  4. So you don't have "Confessions of a She-Fan" on your bookshelf? I'm wounded! We must fix this!

  5. Are you offering me a promotional copy, Jane?!?! That is too kind :)

    I think I could make an exception for you.

    For everyone else:

  6. As long as fiction, vacations, beaches and airplanes exist, books will exist. Although I live by technology, I hate it and will never read David Baldacci via a Kindle while relaxing on the beach.

    Re Advertising: The commercials for the NCAA tournament make me not want to watch the games. I am extremely fucking sick of the Buffalo Wild Wings commercial (Who the fuck in their right mind wants a game to go into overtime), the Axe commercial (With sweat spraying out of the guy's arm), Applebee's commercial (they say to bring only $20 and you can get an app and 2 entrees--must be great food! Also, apparently they don't want you to have a drink with your meal or to tip your waitress), the Nextel Blackberry commercial (Callahan, anybody?). Unfortunately, I think it is almost impossible to watch the tourney on DVR.

    If you look at my bookshelf, you would find out that I am a baseball loving Mick who used to want to be in the IRA, my idol is Al Capone, and I know a lot about tax law and the architecture of Frank Lloyd Wright...

    HowFreshEats is a dope new site.

  7. Commercials = hell. Thank god for XM/SIRI.

    Nice work, Jay

  8. Jay - your best stuff comes when you're hungover. Keep pounding that liver. (BTW, I actually looked through your bookshelf last Friday morning while you were at work. I also perused your undies drawer..

  9. Agreed Joe. There are some things I will never read on the internet.

    While the web is obviously replacing newspapers, I really can't see it doing the same for most literature. There is something much more special and intimate about reading "Clemente" by David Maraniss than simply reading his bio on Wikipedia.

  10. It is truly an honor to be in the Fack Youk virtual library.
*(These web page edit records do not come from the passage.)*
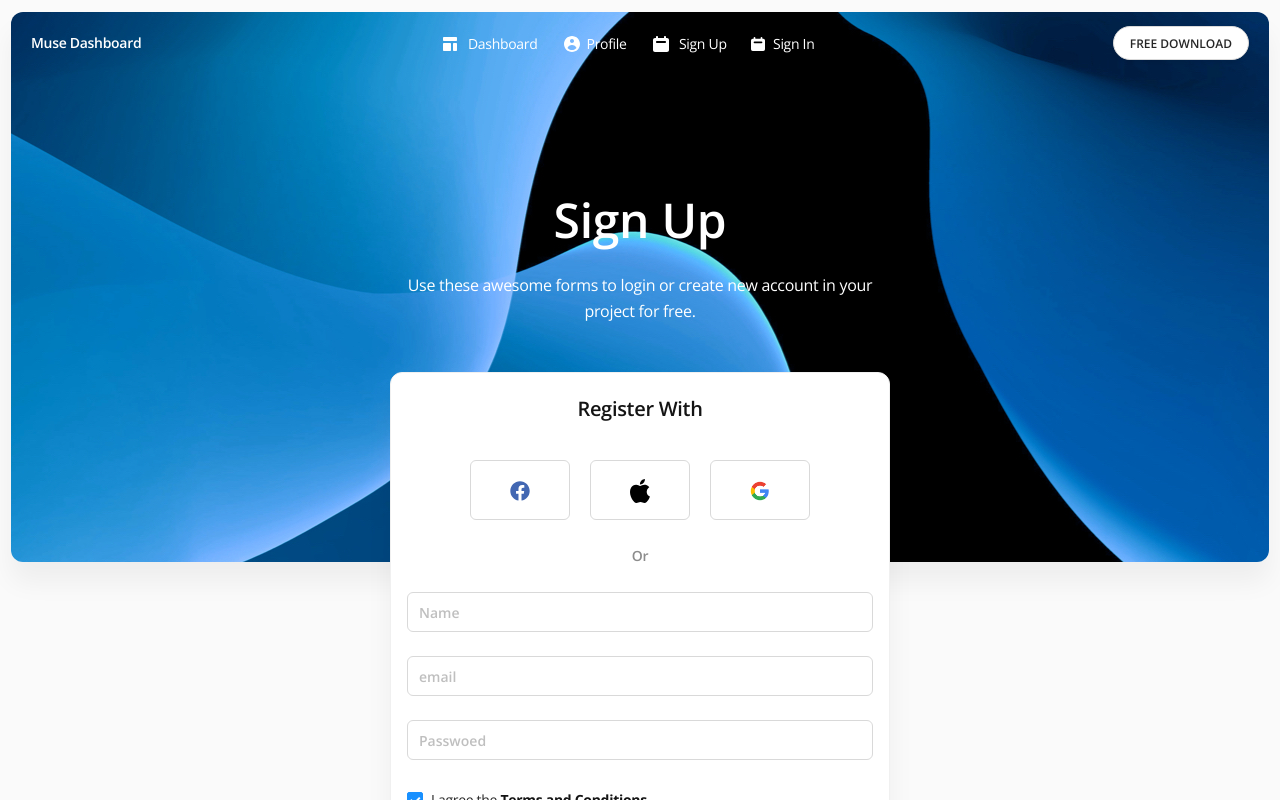
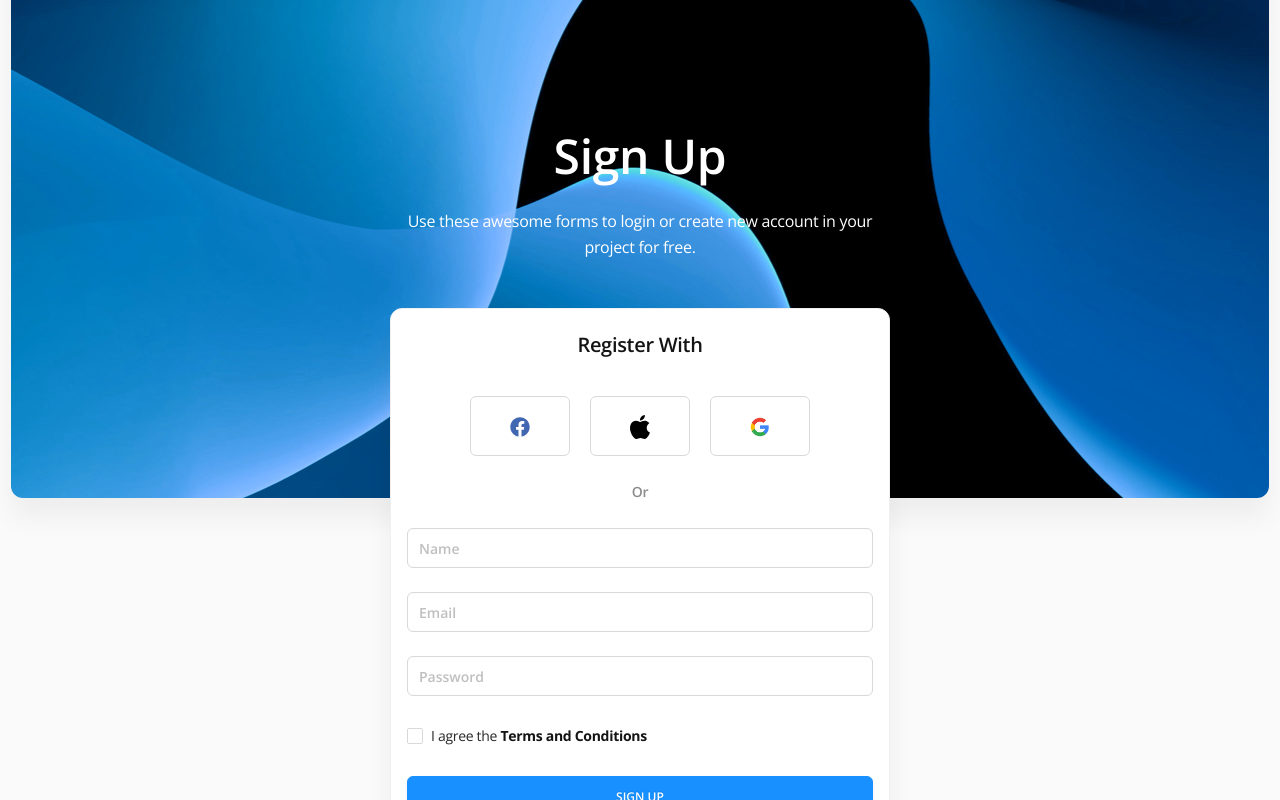
Before and after one commit to hasan-furkan/mernstack-login, a React (Create React App) app in the folder client/: page /sign-up in a window 1280 px wide. Shown: the top 800 px of the page. Built offline with nearby package versions, Linux system fonts and the light colour scheme.

Commit message:
yup validation add

```diff
--- /dev/null
+++ b/client/config-overrides.js
@@ -0,0 +1,11 @@
+const path = require('path')
+const rewireAliases = require('react-app-rewire-aliases')
+
+module.exports = function override(config, env) {
+    config = rewireAliases.aliasesOptions({
+        'src': path.resolve(__dirname, 'src'),
+
+    })(config, env)
+
+    return config
+}
--- a/client/src/App.js
+++ b/client/src/App.js
@@ -13,12 +13,15 @@ import { Switch, Route, Redirect } from "react-router-dom";
 import Home from "./pages/Home";
 import Tables from "./pages/Tables";
 import Profile from "./pages/Profile";
-import SignUp from "./pages/SignUp";
+import {SignUp} from "./pages/SignUp";
 import SignIn from "./pages/SignIn";
 import Main from "./components/layout/Main";
 import "antd/dist/antd.css";
 import "./assets/styles/main.css";
 import "./assets/styles/responsive.css";
+
+import 'react-toastify/dist/ReactToastify.css'
+import {ToastContainer} from "react-toastify";
 
 function App() {
   return (
@@ -33,6 +36,7 @@ function App() {
           <Redirect from="*" to="/dashboard" />
         </Main>
       </Switch>
+        <ToastContainer />
     </div>
   );
 }
--- /dev/null
+++ b/client/src/components/toastComponent.js
@@ -0,0 +1,40 @@
+import {toast} from "react-toastify";
+
+export const toastSuccess = (data) => {
+    toast.success(data, {
+        position: "top-right",
+        autoClose: 2500,
+        hideProgressBar: false,
+        closeOnClick: true,
+        pauseOnHover: true,
+        draggable: true,
+        progress: undefined,
+        theme: "light",
+    });
+}
+
+export const toastError = (data) => {
+    toast.error(data, {
+        position: "top-right",
+        autoClose: 2500,
+        hideProgressBar: false,
+        closeOnClick: true,
+        pauseOnHover: true,
+        draggable: true,
+        progress: undefined,
+        theme: "light",
+    });
+}
+
+export const toastWarning = (data) => {
+    toast.warning(data, {
+        position: "top-right",
+        autoClose: 2500,
+        hideProgressBar: false,
+        closeOnClick: true,
+        pauseOnHover: true,
+        draggable: true,
+        progress: undefined,
+        theme: "light",
+    });
+}
--- a/client/src/index.js
+++ b/client/src/index.js
@@ -1,22 +1,15 @@
-/*!
-=========================================================
-* Muse Ant Design Dashboard - v1.0.0
-=========================================================
-* Product Page: https://www.creative-tim.com/product/muse-ant-design-dashboard
-* Copyright 2021 Creative Tim (https://www.creative-tim.com)
-* Licensed under MIT (https://github.com/creativetimofficial/muse-ant-design-dashboard/blob/main/LICENSE.md)
-* Coded by Creative Tim
-=========================================================
-* The above copyright notice and this permission notice shall be included in all copies or substantial portions of the Software.
-*/
 import React from "react";
 import ReactDOM from "react-dom";
 import { BrowserRouter } from "react-router-dom";
 import App from "./App";
+import {Provider} from "react-redux";
+import {store} from "./stores";
 
 ReactDOM.render(
-  <BrowserRouter>
-    <App />
-  </BrowserRouter>,
+<Provider store={store} >
+    <BrowserRouter>
+        <App />
+    </BrowserRouter>
+</Provider>,
   document.getElementById("root"),
 );
--- a/client/src/pages/SignUp.js
+++ b/client/src/pages/SignUp.js
@@ -1,15 +1,4 @@
-/*!
-=========================================================
-* Muse Ant Design Dashboard - v1.0.0
-=========================================================
-* Product Page: https://www.creative-tim.com/product/muse-ant-design-dashboard
-* Copyright 2021 Creative Tim (https://www.creative-tim.com)
-* Licensed under MIT (https://github.com/creativetimofficial/muse-ant-design-dashboard/blob/main/LICENSE.md)
-* Coded by Creative Tim
-=========================================================
-* The above copyright notice and this permission notice shall be included in all copies or substantial portions of the Software.
-*/
-import React, { Component } from "react";
+import React  from "react";
 import {
   Layout,
   Menu,
@@ -32,138 +21,29 @@ import {
   GithubOutlined,
 } from "@ant-design/icons";
 import HtmlHead from "../components/layout/Helmet";
+import {toastError, toastSuccess} from "../components/toastComponent";
+import {useDispatch} from "react-redux";
+
+import {setUser} from "../stores/auth";
+import {validationRegisterSchema, yupSync} from "../utils/validate";
 
 const { Title } = Typography;
-const { Header, Footer, Content } = Layout;
-const template = [
-  <svg
-    data-v-4ebdc598=""
-    width="20"
-    height="20"
-    viewBox="0 0 20 20"
-    fill="none"
-    xmlns="http://www.w3.org/2000/svg"
-  >
-    <path
-      data-v-4ebdc598=""
-      d="M3 4C3 3.44772 3.44772 3 4 3H16C16.5523 3 17 3.44772 17 4V6C17 6.55228 16.5523 7 16 7H4C3.44772 7 3 6.55228 3 6V4Z"
-      fill="#111827"
-      className="fill-muted"
-    ></path>
-    <path
-      data-v-4ebdc598=""
-      d="M3 10C3 9.44771 3.44772 9 4 9H10C10.5523 9 11 9.44771 11 10V16C11 16.5523 10.5523 17 10 17H4C3.44772 17 3 16.5523 3 16V10Z"
-      fill="#111827"
-      className="fill-muted"
-    ></path>
-    <path
-      data-v-4ebdc598=""
-      d="M14 9C13.4477 9 13 9.44771 13 10V16C13 16.5523 13.4477 17 14 17H16C16.5523 17 17 16.5523 17 16V10C17 9.44771 16.5523 9 16 9H14Z"
-      fill="#111827"
-      className="fill-muted"
-    ></path>
-  </svg>,
-];
-const profile = [
-  <svg
-    data-v-4ebdc598=""
-    width="20"
-    height="20"
-    viewBox="0 0 20 20"
-    fill="none"
-    xmlns="http://www.w3.org/2000/svg"
-  >
-    <path
-      data-v-4ebdc598=""
-      fillRule="evenodd"
-      clipRule="evenodd"
-      d="M18 10C18 14.4183 14.4183 18 10 18C5.58172 18 2 14.4183 2 10C2 5.58172 5.58172 2 10 2C14.4183 2 18 5.58172 18 10ZM12 7C12 8.10457 11.1046 9 10 9C8.89543 9 8 8.10457 8 7C8 5.89543 8.89543 5 10 5C11.1046 5 12 5.89543 12 7ZM9.99993 11C7.98239 11 6.24394 12.195 5.45374 13.9157C6.55403 15.192 8.18265 16 9.99998 16C11.8173 16 13.4459 15.1921 14.5462 13.9158C13.756 12.195 12.0175 11 9.99993 11Z"
-      fill="#111827"
-      className="fill-muted"
-    ></path>
-  </svg>,
-];
-const signup = [
-  <svg
-    data-v-4ebdc598=""
-    width="20"
-    height="20"
-    viewBox="0 0 20 20"
-    fill="none"
-    xmlns="http://www.w3.org/2000/svg"
-  >
-    <path
-      data-v-4ebdc598=""
-      fillRule="evenodd"
-      clipRule="evenodd"
-      d="M6 2C5.44772 2 5 2.44772 5 3V4H4C2.89543 4 2 4.89543 2 6V16C2 17.1046 2.89543 18 4 18H16C17.1046 18 18 17.1046 18 16V6C18 4.89543 17.1046 4 16 4H15V3C15 2.44772 14.5523 2 14 2C13.4477 2 13 2.44772 13 3V4H7V3C7 2.44772 6.55228 2 6 2ZM6 7C5.44772 7 5 7.44772 5 8C5 8.55228 5.44772 9 6 9H14C14.5523 9 15 8.55228 15 8C15 7.44772 14.5523 7 14 7H6Z"
-      fill="#111827"
-      className="fill-muted"
-    ></path>
-  </svg>,
-];
-const signin = [
-  <svg
-    xmlns="http://www.w3.org/2000/svg"
-    width="14"
-    height="14"
-    viewBox="0 0 14 14"
-  >
-    <path
-      className="fill-muted"
-      d="M12.25,14H1.75A1.752,1.752,0,0,1,0,12.25V3.5A1.752,1.752,0,0,1,1.75,1.75h.876V.875a.875.875,0,0,1,1.75,0V1.75h5.25V.875a.875.875,0,0,1,1.75,0V1.75h.875A1.752,1.752,0,0,1,14,3.5v8.75A1.752,1.752,0,0,1,12.25,14ZM3.5,4.375a.875.875,0,0,0,0,1.75h7a.875.875,0,0,0,0-1.75Z"
-    />
-  </svg>,
-];
-export default class SignUp extends Component {
-  render() {
+const { Footer, Content } = Layout;
+
+export const  SignUp = () => {
+  const dispatch = useDispatch()
+
   const onFinish = (values) => {
-      console.log("Success:", values);
+      toastSuccess("basarili")
   };
 
   const onFinishFailed = (errorInfo) => {
-      console.log("Failed:", errorInfo);
+    toastError("lutfen formu duzgun bir sekilde doldurunuz")
   };
   return (
       <>
         <HtmlHead title="Sign Up" description="Sign Up" />
         <div className="layout-default ant-layout layout-sign-up">
-          <Header>
-            <div className="header-col header-brand">
-              <h5>Muse Dashboard</h5>
-            </div>
-            <div className="header-col header-nav">
-              <Menu mode="horizontal" defaultSelectedKeys={["1"]}>
-                <Menu.Item key="1">
-                  <Link to="/dashboard">
-                    {template}
-                    <span> Dashboard</span>
-                  </Link>
-                </Menu.Item>
-                <Menu.Item key="2">
-                  <Link to="/profile">
-                    {profile}
-                    <span>Profile</span>
-                  </Link>
-                </Menu.Item>
-                <Menu.Item key="3">
-                  <Link to="/sign-up">
-                    {signup}
-                    <span> Sign Up</span>
-                  </Link>
-                </Menu.Item>
-                <Menu.Item key="4">
-                  <Link to="/sign-in">
-                    {signin}
-                    <span> Sign In</span>
-                  </Link>
-                </Menu.Item>
-              </Menu>
-            </div>
-            <div className="header-col header-btn">
-              <Button type="false">FREE DOWNLOAD</Button>
-            </div>
-          </Header>
 
           <Content className="p-0">
             <div className="sign-up-header">
@@ -199,36 +79,32 @@ export default class SignUp extends Component {
                   onFinish={onFinish}
                   onFinishFailed={onFinishFailed}
                   className="row-col"
+
               >
                 <Form.Item
-                  name="Name"
-                  rules={[
-                    { required: true, message: "Please input your username!" },
-                  ]}
+                    name="fullName"
+                    rules={[yupSync]}
                 >
                   <Input placeholder="Name" />
                 </Form.Item>
                 <Form.Item
                     name="email"
-                  rules={[
-                    { required: true, message: "Please input your email!" },
-                  ]}
+                    rules={[yupSync]}
                 >
-                  <Input placeholder="email" />
+                  <Input placeholder="Email" />
                 </Form.Item>
                 <Form.Item
                     name="password"
-                  rules={[
-                    { required: true, message: "Please input your password!" },
-                  ]}
+                    rules={[yupSync]}
                 >
-                  <Input placeholder="Passwoed" />
+                  <Input placeholder="Password" type="password" />
                 </Form.Item>
 
-                <Form.Item name="remember" valuePropName="checked">
+                <Form.Item name="kvkk" valuePropName="checked" rules={[yupSync]}
+                >
                   <Checkbox>
                     I agree the{" "}
-                    <a href="#pablo" className="font-bold text-dark">
+                    <a href="#" className="font-bold text-dark">
                       Terms and Conditions
                     </a>
                   </Checkbox>
@@ -294,6 +170,5 @@ export default class SignUp extends Component {
           </Footer>
         </div>
       </>
-    );
+  )
 }
-}
--- /dev/null
+++ b/client/src/stores/auth.js
@@ -0,0 +1,21 @@
+import { createSlice } from '@reduxjs/toolkit'
+
+const initialState = {
+    user: false,
+}
+
+export const authSlice = createSlice({
+    name: 'auth',
+    initialState,
+    reducers: {
+        setUser: (state, action) => {
+            state.user = action.payload
+        },
+
+    },
+})
+
+// Action creators are generated for each case reducer function
+export const { setUser } = authSlice.actions
+
+export default authSlice.reducer
--- /dev/null
+++ b/client/src/stores/index.js
@@ -0,0 +1,8 @@
+import { configureStore } from '@reduxjs/toolkit'
+import auth from "./auth";
+
+export const store = configureStore({
+    reducer: {
+        auth: auth
+    },
+})
--- /dev/null
+++ b/client/src/utils/validate.js
@@ -0,0 +1,38 @@
+import * as Yup from 'yup';
+
+export const validationRegisterSchema = Yup.object().shape({
+    fullName: Yup.string().required('Name is required'),
+    email: Yup.string()
+        .email('Please enter valid email')
+        .required('Email is required')
+    ,
+    password: Yup.string()
+        .matches(/\w*[a-z]\w*/, 'Password must have a small letter')
+        .matches(/\w*[A-Z]\w*/, 'Password must have a capital letter')
+        .matches(/\d/, 'Password must have a number')
+        .min(8, ({min}) => `Password must be at least ${min} characters`)
+        .required('Password is required'),
+    kvkk: Yup.boolean()
+        .required("Kvkk text confirm required")
+});
+
+export const validationLoginSchema= Yup.object().shape({
+    email: Yup.string()
+        .email('Please enter valid email')
+        .required('Email is required')
+        .label('Email'),
+    password: Yup.string()
+        .matches(/\w*[a-z]\w*/, 'Password must have a small letter')
+        .matches(/\w*[A-Z]\w*/, 'Password must have a capital letter')
+        .matches(/\d/, 'Password must have a number')
+        .min(8, ({min}) => `Password must be at least ${min} characters`)
+        .required('Password is required')
+        .label('Password'),
+});
+
+
+export const yupSync = {
+    async validator({ field }, value) {
+        await validationRegisterSchema.validateSyncAt(field, { [field]: value });
+    },
+};
```
Also changed, not shown: client/package.json (+13 -4 lines), 1 other file (tests, documents, lock files or other folders). Lines whose indentation alone changed are shown as unchanged.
I didn't come prepared with a speech, but thank you.

    Joe- good looks.